→ TASK STATEMENT: Your answer must consist of the records exactly as given, with no pictures included.

→ RECORDS SHOWN:
- - -
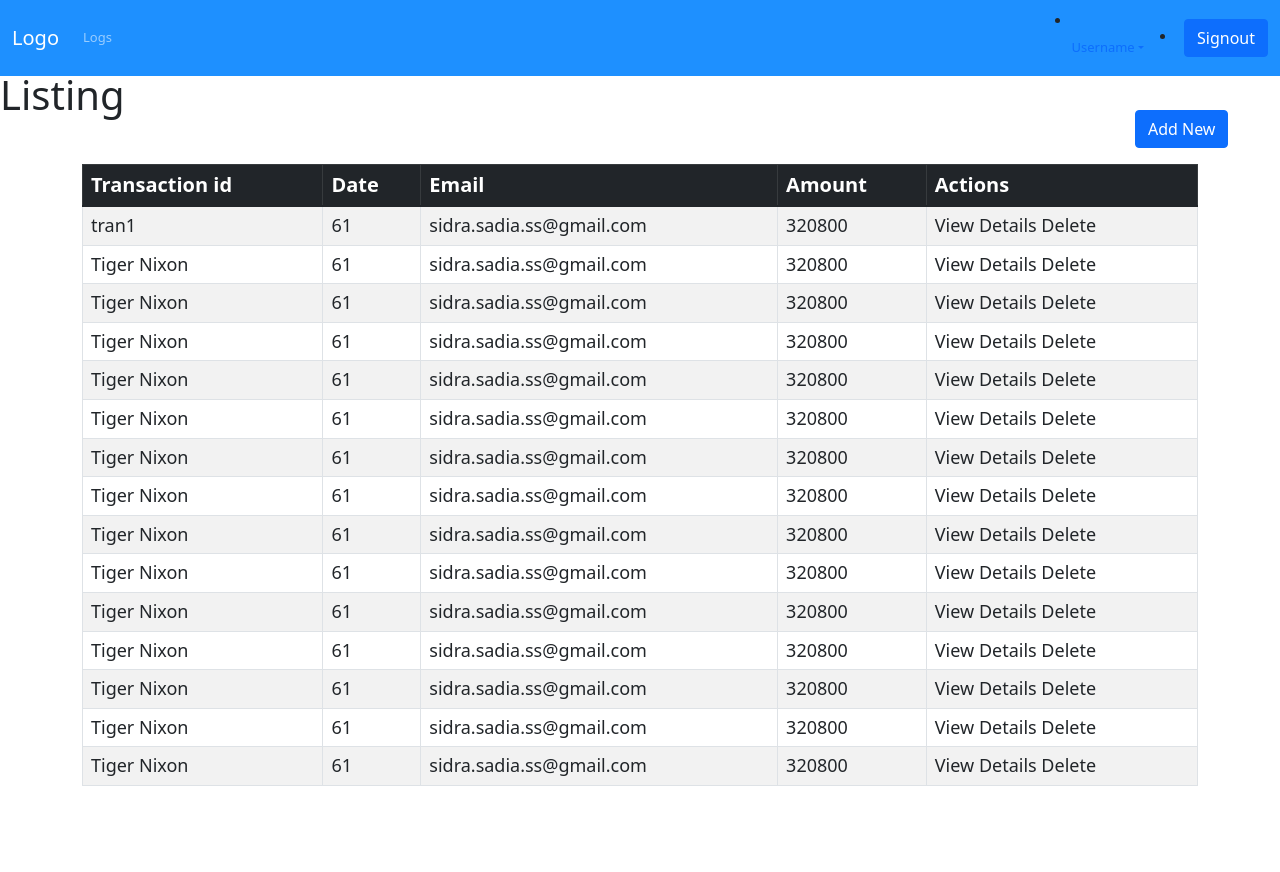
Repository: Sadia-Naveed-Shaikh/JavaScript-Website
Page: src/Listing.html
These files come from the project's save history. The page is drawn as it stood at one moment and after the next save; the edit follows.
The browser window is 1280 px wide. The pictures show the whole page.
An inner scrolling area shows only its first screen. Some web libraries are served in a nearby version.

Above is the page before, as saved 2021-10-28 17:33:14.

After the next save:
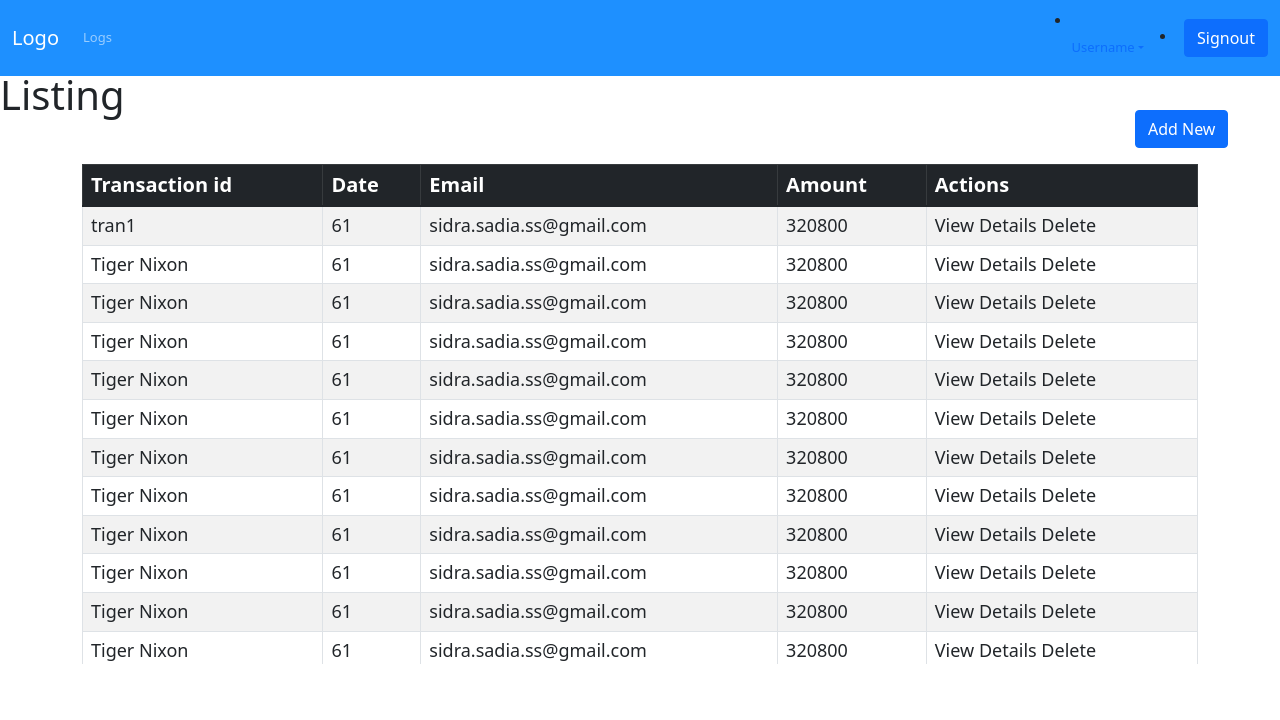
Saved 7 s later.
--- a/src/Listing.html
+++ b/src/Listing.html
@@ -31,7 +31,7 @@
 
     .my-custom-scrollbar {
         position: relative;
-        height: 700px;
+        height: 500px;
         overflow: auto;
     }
- - -
→ TASK RESULT:
Repository: Sadia-Naveed-Shaikh/JavaScript-Website
Page: src/Listing.html
These files come from the project's save history. The page is drawn as it stood at one moment and after the next save; the edit follows.
The browser window is 1280 px wide. The pictures show the whole page.
An inner scrolling area shows only its first screen. Some web libraries are served in a nearby version.

Above is the page before, as saved 2021-10-28 17:33:14.

After the next save:
Saved 7 s later.
--- a/src/Listing.html
+++ b/src/Listing.html
@@ -31,7 +31,7 @@
 
     .my-custom-scrollbar {
         position: relative;
-        height: 700px;
+        height: 500px;
         overflow: auto;
     }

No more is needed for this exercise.